Data records: Begin

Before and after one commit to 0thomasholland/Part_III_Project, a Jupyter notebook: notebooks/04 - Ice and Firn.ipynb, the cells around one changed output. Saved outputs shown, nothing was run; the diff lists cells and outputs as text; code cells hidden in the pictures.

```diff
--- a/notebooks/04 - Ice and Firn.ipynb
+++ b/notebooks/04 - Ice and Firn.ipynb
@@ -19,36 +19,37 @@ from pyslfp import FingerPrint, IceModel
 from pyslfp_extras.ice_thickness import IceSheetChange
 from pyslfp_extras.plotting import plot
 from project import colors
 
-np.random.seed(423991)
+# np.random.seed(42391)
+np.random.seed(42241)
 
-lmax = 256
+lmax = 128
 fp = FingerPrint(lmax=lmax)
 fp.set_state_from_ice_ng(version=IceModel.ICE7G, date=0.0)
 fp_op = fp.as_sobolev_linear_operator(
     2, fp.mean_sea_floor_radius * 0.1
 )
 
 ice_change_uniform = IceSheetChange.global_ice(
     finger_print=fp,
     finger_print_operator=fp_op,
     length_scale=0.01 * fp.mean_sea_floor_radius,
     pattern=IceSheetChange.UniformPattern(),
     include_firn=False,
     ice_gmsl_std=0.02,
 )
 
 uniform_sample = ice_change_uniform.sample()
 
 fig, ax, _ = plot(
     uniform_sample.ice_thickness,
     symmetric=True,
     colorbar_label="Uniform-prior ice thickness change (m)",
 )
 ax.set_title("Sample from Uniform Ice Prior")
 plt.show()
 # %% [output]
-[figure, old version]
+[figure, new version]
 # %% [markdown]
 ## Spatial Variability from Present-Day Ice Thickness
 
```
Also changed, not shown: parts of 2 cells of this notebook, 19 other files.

Data records: End
Data records: Begin

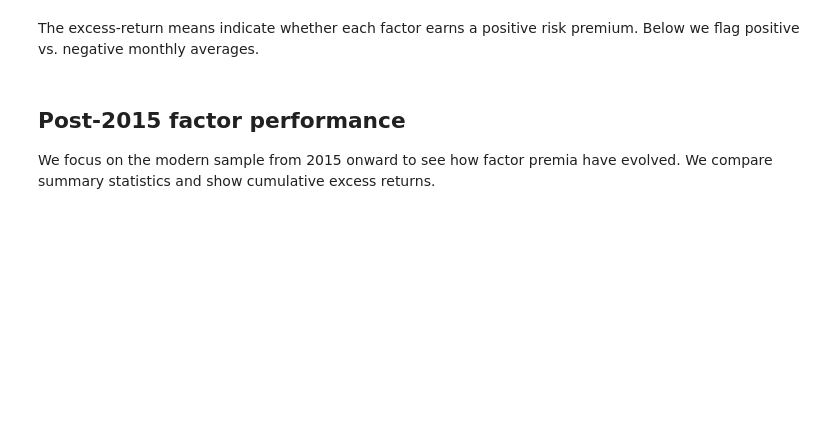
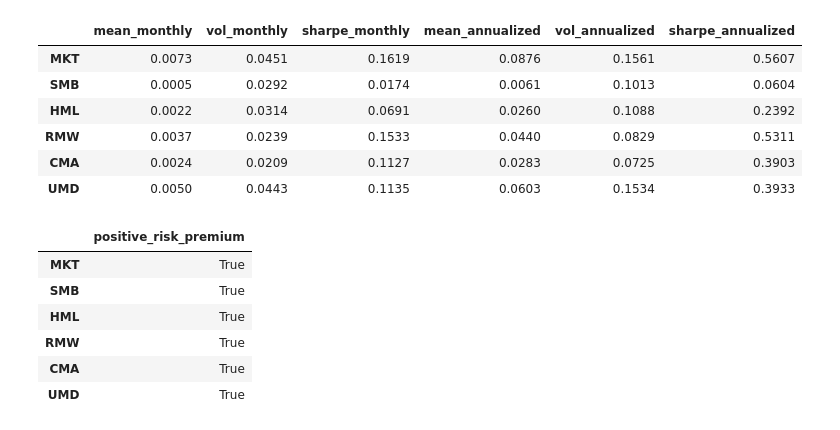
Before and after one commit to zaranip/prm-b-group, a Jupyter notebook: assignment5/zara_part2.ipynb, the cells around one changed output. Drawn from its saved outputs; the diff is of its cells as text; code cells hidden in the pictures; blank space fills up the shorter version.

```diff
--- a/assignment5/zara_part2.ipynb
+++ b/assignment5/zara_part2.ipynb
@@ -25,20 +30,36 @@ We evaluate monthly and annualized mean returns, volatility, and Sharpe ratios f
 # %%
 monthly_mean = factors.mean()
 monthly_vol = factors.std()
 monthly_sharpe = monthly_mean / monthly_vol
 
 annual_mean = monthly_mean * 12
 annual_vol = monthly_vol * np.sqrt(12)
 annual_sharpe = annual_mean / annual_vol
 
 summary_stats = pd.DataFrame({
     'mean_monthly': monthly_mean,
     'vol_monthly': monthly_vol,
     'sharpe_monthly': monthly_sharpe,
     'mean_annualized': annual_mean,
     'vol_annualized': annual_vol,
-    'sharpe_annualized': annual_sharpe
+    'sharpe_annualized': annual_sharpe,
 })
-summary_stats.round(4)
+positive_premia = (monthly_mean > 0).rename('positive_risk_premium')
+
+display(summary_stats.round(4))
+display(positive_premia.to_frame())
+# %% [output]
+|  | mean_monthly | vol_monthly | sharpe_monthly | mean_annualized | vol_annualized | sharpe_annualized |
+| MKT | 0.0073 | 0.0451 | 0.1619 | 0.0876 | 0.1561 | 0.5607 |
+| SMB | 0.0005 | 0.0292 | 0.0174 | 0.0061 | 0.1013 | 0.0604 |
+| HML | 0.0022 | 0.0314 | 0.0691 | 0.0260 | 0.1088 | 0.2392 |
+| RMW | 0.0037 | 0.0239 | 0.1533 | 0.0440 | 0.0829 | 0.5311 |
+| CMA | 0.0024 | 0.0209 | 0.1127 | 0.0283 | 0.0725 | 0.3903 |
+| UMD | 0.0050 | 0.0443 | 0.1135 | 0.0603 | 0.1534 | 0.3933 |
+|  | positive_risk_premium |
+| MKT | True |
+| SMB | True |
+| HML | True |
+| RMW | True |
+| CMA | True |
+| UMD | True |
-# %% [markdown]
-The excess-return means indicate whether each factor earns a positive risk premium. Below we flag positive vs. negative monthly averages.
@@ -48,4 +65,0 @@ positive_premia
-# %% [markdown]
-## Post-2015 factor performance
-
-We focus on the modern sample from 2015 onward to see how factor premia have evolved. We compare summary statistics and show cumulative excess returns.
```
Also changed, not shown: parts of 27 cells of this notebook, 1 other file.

Data records: End

◆ **Work request**
Select the lines from the entries that include the word "True".

◆ **Result**
     symmetric=True,
+| MKT | True |
+| SMB | True |
+| HML | True |
+| RMW | True |
+| CMA | True |
+| UMD | True |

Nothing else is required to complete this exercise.